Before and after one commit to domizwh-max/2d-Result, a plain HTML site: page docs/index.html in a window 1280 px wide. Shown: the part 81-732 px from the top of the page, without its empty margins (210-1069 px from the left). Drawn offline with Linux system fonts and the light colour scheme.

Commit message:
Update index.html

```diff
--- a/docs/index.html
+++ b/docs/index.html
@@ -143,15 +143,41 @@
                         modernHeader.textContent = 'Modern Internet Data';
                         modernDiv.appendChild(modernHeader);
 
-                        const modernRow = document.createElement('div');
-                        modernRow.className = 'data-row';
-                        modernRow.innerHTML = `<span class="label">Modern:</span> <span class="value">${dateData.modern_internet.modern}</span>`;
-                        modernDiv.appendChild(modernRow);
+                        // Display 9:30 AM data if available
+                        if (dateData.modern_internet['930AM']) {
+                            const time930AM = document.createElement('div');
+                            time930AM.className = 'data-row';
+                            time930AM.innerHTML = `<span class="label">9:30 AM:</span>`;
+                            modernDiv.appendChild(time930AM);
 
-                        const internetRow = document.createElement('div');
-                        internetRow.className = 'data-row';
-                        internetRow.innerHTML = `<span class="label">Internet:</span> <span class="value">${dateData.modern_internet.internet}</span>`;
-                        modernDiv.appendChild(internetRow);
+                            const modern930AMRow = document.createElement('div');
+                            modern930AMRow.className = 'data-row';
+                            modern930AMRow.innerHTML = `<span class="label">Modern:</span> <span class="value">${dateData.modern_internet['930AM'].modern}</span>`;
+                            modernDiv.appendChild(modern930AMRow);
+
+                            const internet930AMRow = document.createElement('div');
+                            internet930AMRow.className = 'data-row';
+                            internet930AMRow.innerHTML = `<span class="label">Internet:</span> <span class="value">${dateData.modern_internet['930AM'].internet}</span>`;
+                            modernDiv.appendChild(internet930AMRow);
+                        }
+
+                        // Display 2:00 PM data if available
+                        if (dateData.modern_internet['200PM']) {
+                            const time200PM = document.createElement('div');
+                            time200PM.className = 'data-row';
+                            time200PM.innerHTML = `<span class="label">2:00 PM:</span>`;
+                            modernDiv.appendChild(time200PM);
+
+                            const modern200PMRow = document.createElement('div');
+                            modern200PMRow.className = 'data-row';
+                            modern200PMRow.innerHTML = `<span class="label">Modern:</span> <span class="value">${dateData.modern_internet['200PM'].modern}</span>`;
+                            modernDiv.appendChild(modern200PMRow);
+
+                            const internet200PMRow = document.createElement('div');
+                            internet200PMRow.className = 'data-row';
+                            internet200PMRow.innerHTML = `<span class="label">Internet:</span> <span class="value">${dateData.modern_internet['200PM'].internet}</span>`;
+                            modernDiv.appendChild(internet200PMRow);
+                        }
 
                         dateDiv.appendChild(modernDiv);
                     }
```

______________________________

Write out all the records above again, exactly as they stand.

▶ _SOLUTION_:
Before and after one commit to domizwh-max/2d-Result, a plain HTML site: page docs/index.html in a window 1280 px wide. Shown: the part 81-732 px from the top of the page, without its empty margins (210-1069 px from the left). Drawn offline with Linux system fonts and the light colour scheme.

Commit message:
Update index.html

```diff
--- a/docs/index.html
+++ b/docs/index.html
@@ -143,15 +143,41 @@
                         modernHeader.textContent = 'Modern Internet Data';
                         modernDiv.appendChild(modernHeader);
 
-                        const modernRow = document.createElement('div');
-                        modernRow.className = 'data-row';
-                        modernRow.innerHTML = `<span class="label">Modern:</span> <span class="value">${dateData.modern_internet.modern}</span>`;
-                        modernDiv.appendChild(modernRow);
+                        // Display 9:30 AM data if available
+                        if (dateData.modern_internet['930AM']) {
+                            const time930AM = document.createElement('div');
+                            time930AM.className = 'data-row';
+                            time930AM.innerHTML = `<span class="label">9:30 AM:</span>`;
+                            modernDiv.appendChild(time930AM);
 
-                        const internetRow = document.createElement('div');
-                        internetRow.className = 'data-row';
-                        internetRow.innerHTML = `<span class="label">Internet:</span> <span class="value">${dateData.modern_internet.internet}</span>`;
-                        modernDiv.appendChild(internetRow);
+                            const modern930AMRow = document.createElement('div');
+                            modern930AMRow.className = 'data-row';
+                            modern930AMRow.innerHTML = `<span class="label">Modern:</span> <span class="value">${dateData.modern_internet['930AM'].modern}</span>`;
+                            modernDiv.appendChild(modern930AMRow);
+
+                            const internet930AMRow = document.createElement('div');
+                            internet930AMRow.className = 'data-row';
+                            internet930AMRow.innerHTML = `<span class="label">Internet:</span> <span class="value">${dateData.modern_internet['930AM'].internet}</span>`;
+                            modernDiv.appendChild(internet930AMRow);
+                        }
+
+                        // Display 2:00 PM data if available
+                        if (dateData.modern_internet['200PM']) {
+                            const time200PM = document.createElement('div');
+                            time200PM.className = 'data-row';
+                            time200PM.innerHTML = `<span class="label">2:00 PM:</span>`;
+                            modernDiv.appendChild(time200PM);
+
+                            const modern200PMRow = document.createElement('div');
+                            modern200PMRow.className = 'data-row';
+                            modern200PMRow.innerHTML = `<span class="label">Modern:</span> <span class="value">${dateData.modern_internet['200PM'].modern}</span>`;
+                            modernDiv.appendChild(modern200PMRow);
+
+                            const internet200PMRow = document.createElement('div');
+                            internet200PMRow.className = 'data-row';
+                            internet200PMRow.innerHTML = `<span class="label">Internet:</span> <span class="value">${dateData.modern_internet['200PM'].internet}</span>`;
+                            modernDiv.appendChild(internet200PMRow);
+                        }
 
                         dateDiv.appendChild(modernDiv);
                     }
```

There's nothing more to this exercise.